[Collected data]
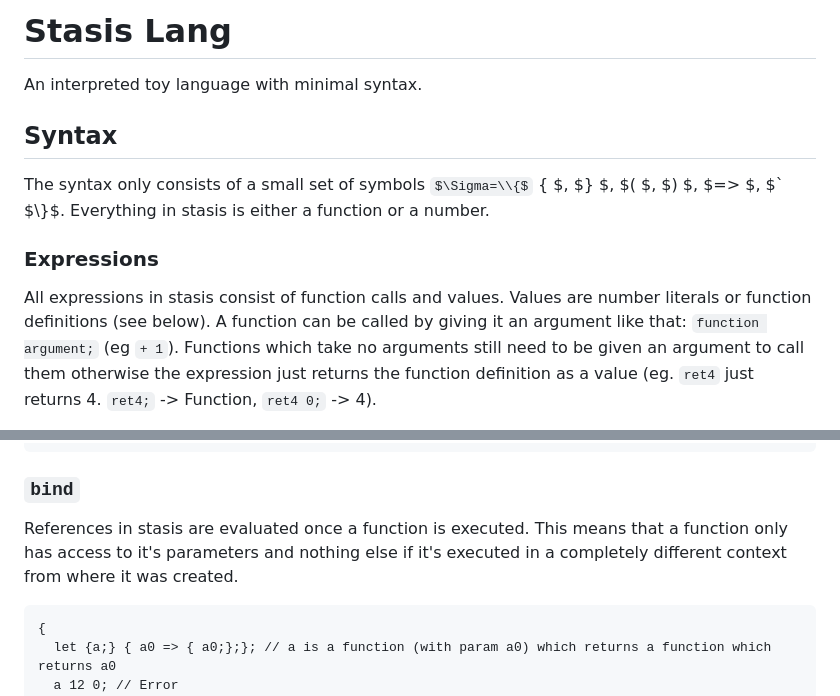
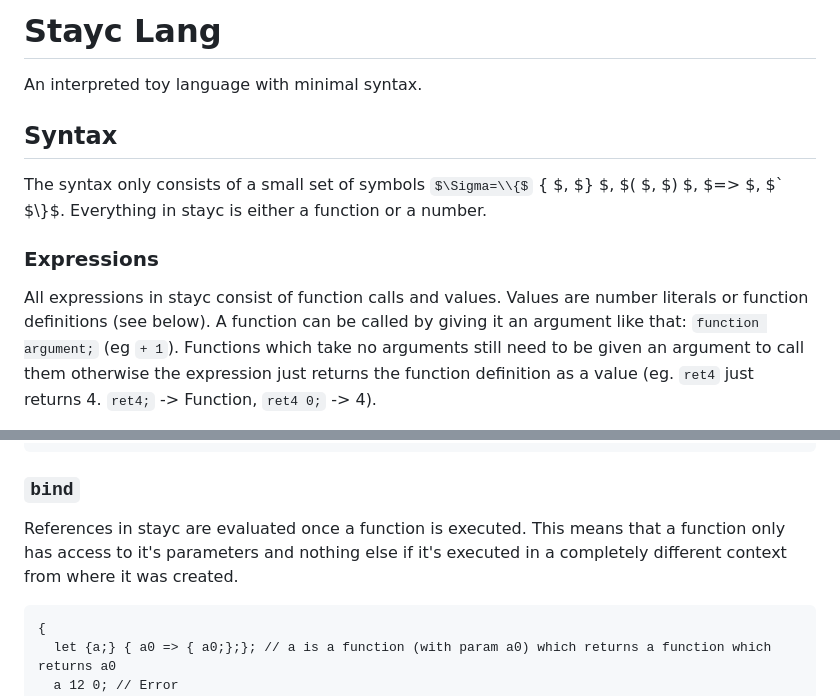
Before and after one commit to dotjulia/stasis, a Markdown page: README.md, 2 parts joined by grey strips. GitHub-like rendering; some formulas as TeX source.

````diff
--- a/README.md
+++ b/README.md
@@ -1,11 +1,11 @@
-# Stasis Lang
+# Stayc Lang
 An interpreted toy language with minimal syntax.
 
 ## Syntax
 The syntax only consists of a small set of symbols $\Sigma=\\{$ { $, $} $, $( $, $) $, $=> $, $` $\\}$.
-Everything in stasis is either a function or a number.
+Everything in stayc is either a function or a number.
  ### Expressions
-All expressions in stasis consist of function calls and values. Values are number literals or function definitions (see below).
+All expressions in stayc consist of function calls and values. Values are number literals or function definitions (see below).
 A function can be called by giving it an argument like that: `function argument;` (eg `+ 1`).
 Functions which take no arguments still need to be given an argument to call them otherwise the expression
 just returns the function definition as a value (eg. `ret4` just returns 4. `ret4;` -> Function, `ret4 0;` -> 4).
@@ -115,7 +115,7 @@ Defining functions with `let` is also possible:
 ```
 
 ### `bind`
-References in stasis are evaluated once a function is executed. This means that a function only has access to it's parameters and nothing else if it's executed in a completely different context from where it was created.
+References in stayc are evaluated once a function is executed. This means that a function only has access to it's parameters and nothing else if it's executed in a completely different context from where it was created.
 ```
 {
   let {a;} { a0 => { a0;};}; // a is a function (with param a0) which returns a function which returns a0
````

WORK REQUEST:
Give every line of the records above again, exactly, and omit the pictures.

RESPONSE TO THE TASK:
Before and after one commit to dotjulia/stasis, a Markdown page: README.md, 2 parts joined by grey strips. GitHub-like rendering; some formulas as TeX source.

````diff
--- a/README.md
+++ b/README.md
@@ -1,11 +1,11 @@
-# Stasis Lang
+# Stayc Lang
 An interpreted toy language with minimal syntax.
 
 ## Syntax
 The syntax only consists of a small set of symbols $\Sigma=\\{$ { $, $} $, $( $, $) $, $=> $, $` $\\}$.
-Everything in stasis is either a function or a number.
+Everything in stayc is either a function or a number.
  ### Expressions
-All expressions in stasis consist of function calls and values. Values are number literals or function definitions (see below).
+All expressions in stayc consist of function calls and values. Values are number literals or function definitions (see below).
 A function can be called by giving it an argument like that: `function argument;` (eg `+ 1`).
 Functions which take no arguments still need to be given an argument to call them otherwise the expression
 just returns the function definition as a value (eg. `ret4` just returns 4. `ret4;` -> Function, `ret4 0;` -> 4).
@@ -115,7 +115,7 @@ Defining functions with `let` is also possible:
 ```
 
 ### `bind`
-References in stasis are evaluated once a function is executed. This means that a function only has access to it's parameters and nothing else if it's executed in a completely different context from where it was created.
+References in stayc are evaluated once a function is executed. This means that a function only has access to it's parameters and nothing else if it's executed in a completely different context from where it was created.
 ```
 {
   let {a;} { a0 => { a0;};}; // a is a function (with param a0) which returns a function which returns a0
````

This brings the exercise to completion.